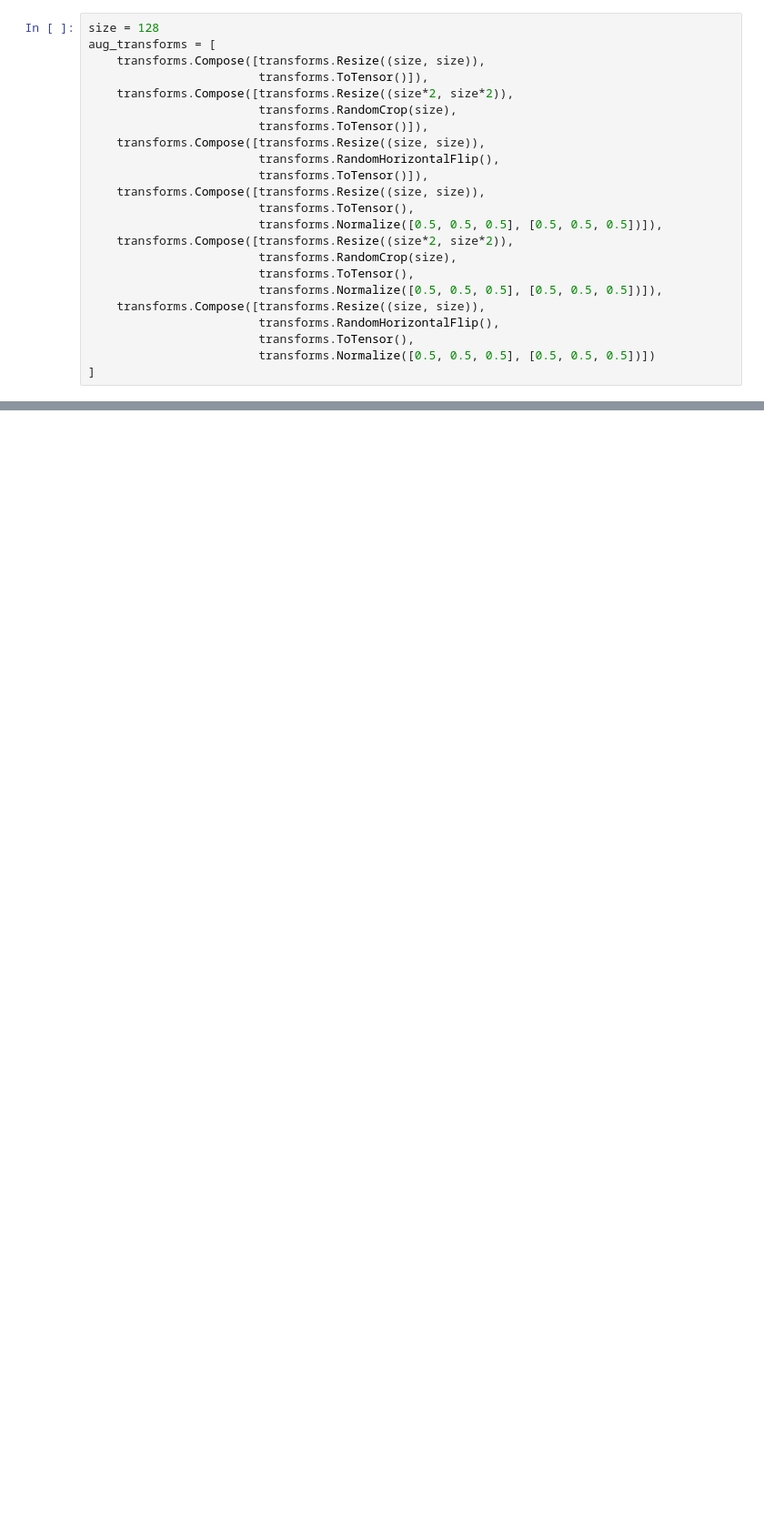
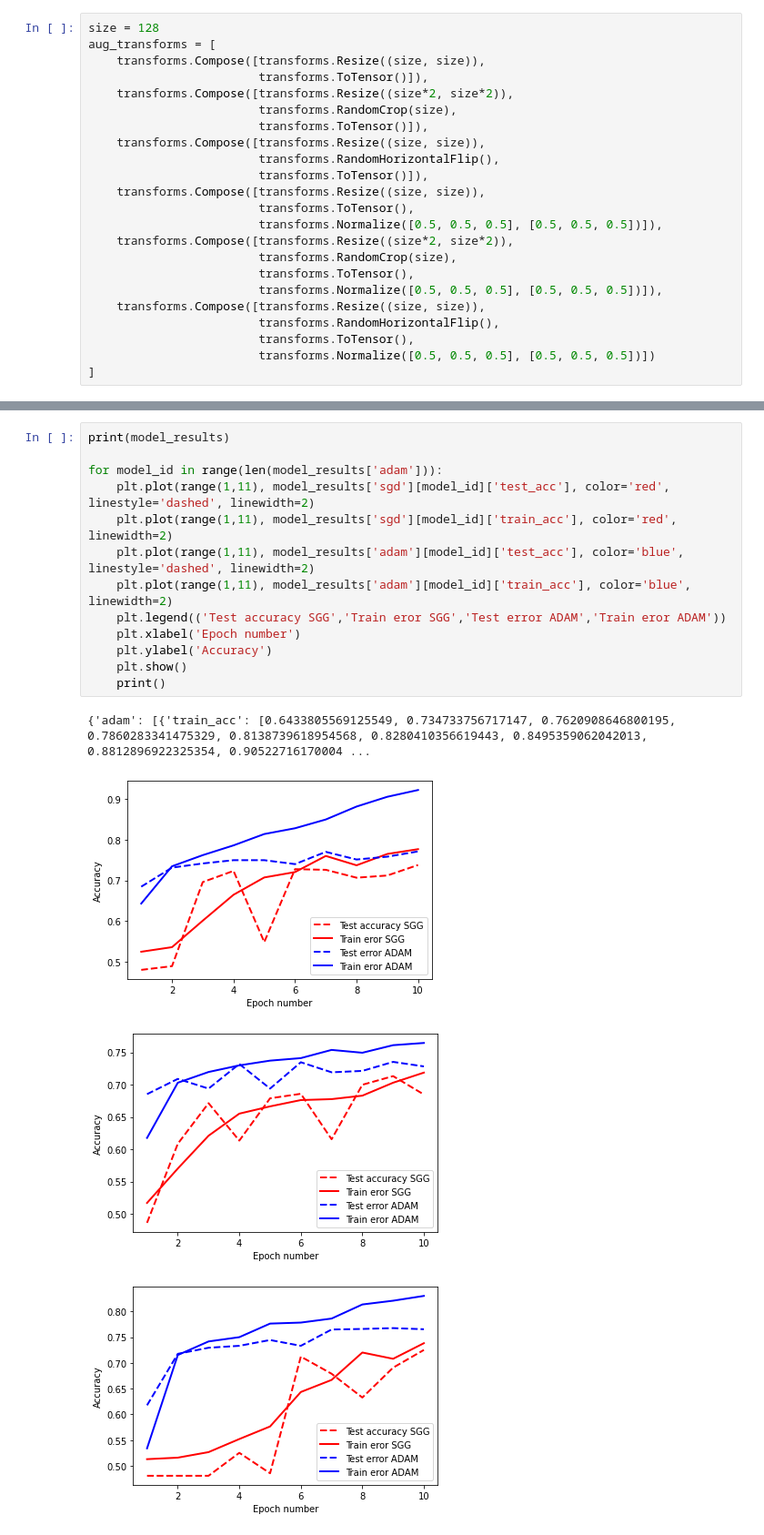
Before and after one commit to nikarav/Deep-Learning-In-Computer-Vision, a Jupyter notebook: Project1.1/Project_1_1.ipynb, the cells around one changed output, grey strips where cells are left out. Shown at 91% size. Cells and saved outputs as stored; diff of their text form; blank space fills up the shorter version.

Commit message:
Added visualisations for different optimizers

```diff
--- a/Project1.1/Project_1_1.ipynb
+++ b/Project1.1/Project_1_1.ipynb
@@ -190,0 +191,18 @@ Loss train: 0.685        test: 0.682     Accuracy train: 55.9%   test: 51.8%
+# %%
+print(model_results)
+
+for model_id in range(len(model_results['adam'])):
+    plt.plot(range(1,11), model_results['sgd'][model_id]['test_acc'], color='red', linestyle='dashed', linewidth=2)
+    plt.plot(range(1,11), model_results['sgd'][model_id]['train_acc'], color='red', linewidth=2)
+    plt.plot(range(1,11), model_results['adam'][model_id]['test_acc'], color='blue', linestyle='dashed', linewidth=2)
+    plt.plot(range(1,11), model_results['adam'][model_id]['train_acc'], color='blue', linewidth=2)
+    plt.legend(('Test accuracy SGG','Train eror SGG','Test error ADAM','Train eror ADAM'))
+    plt.xlabel('Epoch number')
+    plt.ylabel('Accuracy')
+    plt.show()
+    print()
+# %% [output]
+{'adam': [{'train_acc': [0.6433805569125549, 0.734733756717147, 0.7620908646800195, 0.7860283341475329, 0.8138739618954568, 0.8280410356619443, 0.8495359062042013, 0.8812896922325354, 0.90522716170004 ...
+[figure, added]
+[figure, added]
+[figure, added]
```
Also changed, not shown: parts of 2 cells of this notebook, 1 other file.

○ ○ ○ ○ ○ ○ ○

- Problem description
Copy out all lines from the records where the word "range" appears.

- Result of the exercise
+for model_id in range(len(model_results['adam'])):
+    plt.plot(range(1,11), model_results['sgd'][model_id]['test_acc'], color='red', linestyle='dashed', linewidth=2)
+    plt.plot(range(1,11), model_results['sgd'][model_id]['train_acc'], color='red', linewidth=2)
+    plt.plot(range(1,11), model_results['adam'][model_id]['test_acc'], color='blue', linestyle='dashed', linewidth=2)
+    plt.plot(range(1,11), model_results['adam'][model_id]['train_acc'], color='blue', linewidth=2)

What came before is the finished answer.